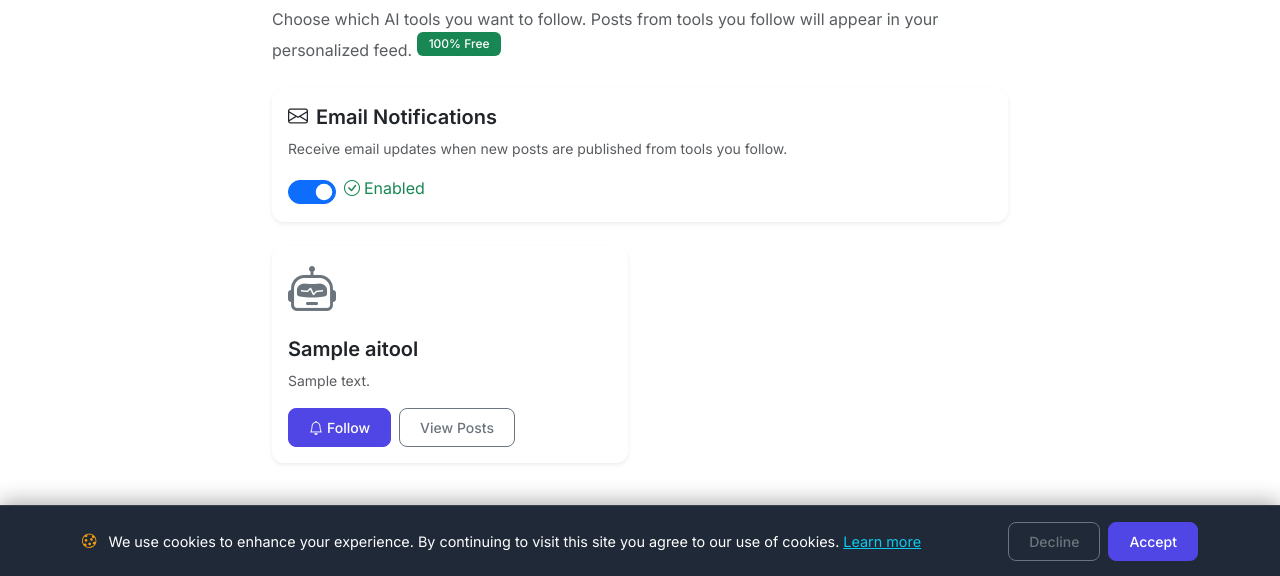
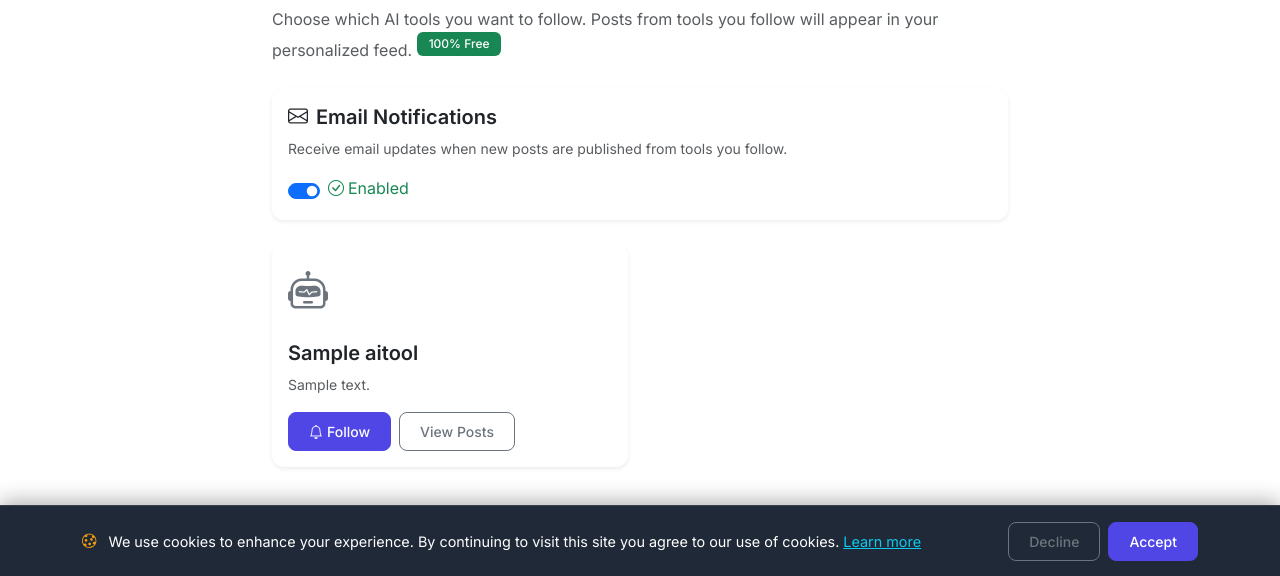
Before and after one commit to harberts01/Ai_Blog, a Flask app: page /subscriptions in a window 1280 px wide. Shown: the part 223-799 px from the top of the page. Run offline with Flask 3, Linux system fonts and the light colour scheme; the visitor is signed in with stand-in values (Sample User, id 1); a database or web service that is not in the repository returns one stand-in record (values such as "Sample title"); data that the repository does not hold is empty; some libraries are stand-ins or nearby versions.

Commit message:
updated alignment

```diff
--- a/templates/subscriptions.html
+++ b/templates/subscriptions.html
@@ -21,19 +21,19 @@ block content %}
             <p class="card-text text-muted small mb-3">
               Receive email updates when new posts are published from tools you follow.
             </p>
-            <form action="{{ url_for('update_email_preferences') }}" method="POST" class="d-flex align-items-center gap-3">
+            <form action="{{ url_for('update_email_preferences') }}" method="POST">
               <input type="hidden" name="csrf_token" value="{{ csrf_token() }}"/>
-              <div class="form-check form-switch">
+              <div class="form-check form-switch d-flex align-items-center gap-2">
                 <input
-                  class="form-check-input"
+                  class="form-check-input flex-shrink-0"
                   type="checkbox"
+                  role="switch"
                   id="emailNotifications"
                   name="email_notifications"
                   {% if current_user.email_notifications %}checked{% endif %}
                   onchange="this.form.submit()"
-                  style="width: 3em; height: 1.5em; cursor: pointer;"
                 >
-                <label class="form-check-label ms-2" for="emailNotifications">
+                <label class="form-check-label" for="emailNotifications">
                   {% if current_user.email_notifications %}
                   <span class="text-success"><i class="bi bi-check-circle me-1"></i>Enabled</span>
                   {% else %}
@@ -52,30 +52,28 @@ block content %}
               class="card h-100 border-0 shadow-sm {% if tool.id in subscribed_ids %}border-primary border-2{% endif %}"
             >
               <div class="card-body">
-                <div
-                  class="d-flex justify-content-between align-items-start mb-3"
-                >
-                  <div class="tool-icon">
+                <div class="d-flex justify-content-between align-items-center mb-3">
+                  <div class="tool-icon flex-shrink-0">
                     {% if tool.slug == 'chatgpt' %}
-                    <i class="bi bi-robot display-5 text-chatgpt"></i>
+                    <i class="bi bi-robot fs-1 text-chatgpt"></i>
                     {% elif tool.slug == 'claude' %}
-                    <i class="bi bi-robot display-5 text-claude"></i>
+                    <i class="bi bi-robot fs-1 text-claude"></i>
                     {% elif tool.slug == 'gemini' %}
-                    <i class="bi bi-robot display-5 text-gemini"></i>
+                    <i class="bi bi-robot fs-1 text-gemini"></i>
                     {% elif tool.slug == 'midjourney' %}
-                    <i class="bi bi-robot display-5 text-midjourney-dark"></i>
+                    <i class="bi bi-robot fs-1 text-midjourney-dark"></i>
                     {% elif tool.slug == 'grok' %}
-                    <i class="bi bi-robot display-5 text-grok"></i>
+                    <i class="bi bi-robot fs-1 text-grok"></i>
                     {% elif tool.slug == 'copilot' %}
-                    <i class="bi bi-robot display-5 text-copilot"></i>
+                    <i class="bi bi-robot fs-1 text-copilot"></i>
                     {% elif tool.slug == 'jasper' %}
-                    <i class="bi bi-robot display-5 text-jasper"></i>
+                    <i class="bi bi-robot fs-1 text-jasper"></i>
                     {% elif tool.slug == 'llama' %}
-                    <i class="bi bi-robot display-5 text-llama"></i>
+                    <i class="bi bi-robot fs-1 text-llama"></i>
                     {% elif tool.slug == 'base44' %}
-                    <i class="bi bi-robot display-5 text-purple"></i>
+                    <i class="bi bi-robot fs-1 text-purple"></i>
                     {% else %}
-                    <i class="bi bi-robot display-5 text-secondary"></i>
+                    <i class="bi bi-robot fs-1 text-secondary"></i>
                     {% endif %}
                   </div>
                   {% if tool.id in subscribed_ids %}
```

• ASSIGNMENT
Your output must reproduce the material above in full, with no pictures.

• REPLY TO THE EXERCISE
Before and after one commit to harberts01/Ai_Blog, a Flask app: page /subscriptions in a window 1280 px wide. Shown: the part 223-799 px from the top of the page. Run offline with Flask 3, Linux system fonts and the light colour scheme; the visitor is signed in with stand-in values (Sample User, id 1); a database or web service that is not in the repository returns one stand-in record (values such as "Sample title"); data that the repository does not hold is empty; some libraries are stand-ins or nearby versions.

Commit message:
updated alignment

```diff
--- a/templates/subscriptions.html
+++ b/templates/subscriptions.html
@@ -21,19 +21,19 @@ block content %}
             <p class="card-text text-muted small mb-3">
               Receive email updates when new posts are published from tools you follow.
             </p>
-            <form action="{{ url_for('update_email_preferences') }}" method="POST" class="d-flex align-items-center gap-3">
+            <form action="{{ url_for('update_email_preferences') }}" method="POST">
               <input type="hidden" name="csrf_token" value="{{ csrf_token() }}"/>
-              <div class="form-check form-switch">
+              <div class="form-check form-switch d-flex align-items-center gap-2">
                 <input
-                  class="form-check-input"
+                  class="form-check-input flex-shrink-0"
                   type="checkbox"
+                  role="switch"
                   id="emailNotifications"
                   name="email_notifications"
                   {% if current_user.email_notifications %}checked{% endif %}
                   onchange="this.form.submit()"
-                  style="width: 3em; height: 1.5em; cursor: pointer;"
                 >
-                <label class="form-check-label ms-2" for="emailNotifications">
+                <label class="form-check-label" for="emailNotifications">
                   {% if current_user.email_notifications %}
                   <span class="text-success"><i class="bi bi-check-circle me-1"></i>Enabled</span>
                   {% else %}
@@ -52,30 +52,28 @@ block content %}
               class="card h-100 border-0 shadow-sm {% if tool.id in subscribed_ids %}border-primary border-2{% endif %}"
             >
               <div class="card-body">
-                <div
-                  class="d-flex justify-content-between align-items-start mb-3"
-                >
-                  <div class="tool-icon">
+                <div class="d-flex justify-content-between align-items-center mb-3">
+                  <div class="tool-icon flex-shrink-0">
                     {% if tool.slug == 'chatgpt' %}
-                    <i class="bi bi-robot display-5 text-chatgpt"></i>
+                    <i class="bi bi-robot fs-1 text-chatgpt"></i>
                     {% elif tool.slug == 'claude' %}
-                    <i class="bi bi-robot display-5 text-claude"></i>
+                    <i class="bi bi-robot fs-1 text-claude"></i>
                     {% elif tool.slug == 'gemini' %}
-                    <i class="bi bi-robot display-5 text-gemini"></i>
+                    <i class="bi bi-robot fs-1 text-gemini"></i>
                     {% elif tool.slug == 'midjourney' %}
-                    <i class="bi bi-robot display-5 text-midjourney-dark"></i>
+                    <i class="bi bi-robot fs-1 text-midjourney-dark"></i>
                     {% elif tool.slug == 'grok' %}
-                    <i class="bi bi-robot display-5 text-grok"></i>
+                    <i class="bi bi-robot fs-1 text-grok"></i>
                     {% elif tool.slug == 'copilot' %}
-                    <i class="bi bi-robot display-5 text-copilot"></i>
+                    <i class="bi bi-robot fs-1 text-copilot"></i>
                     {% elif tool.slug == 'jasper' %}
-                    <i class="bi bi-robot display-5 text-jasper"></i>
+                    <i class="bi bi-robot fs-1 text-jasper"></i>
                     {% elif tool.slug == 'llama' %}
-                    <i class="bi bi-robot display-5 text-llama"></i>
+                    <i class="bi bi-robot fs-1 text-llama"></i>
                     {% elif tool.slug == 'base44' %}
-                    <i class="bi bi-robot display-5 text-purple"></i>
+                    <i class="bi bi-robot fs-1 text-purple"></i>
                     {% else %}
-                    <i class="bi bi-robot display-5 text-secondary"></i>
+                    <i class="bi bi-robot fs-1 text-secondary"></i>
                     {% endif %}
                   </div>
                   {% if tool.id in subscribed_ids %}
```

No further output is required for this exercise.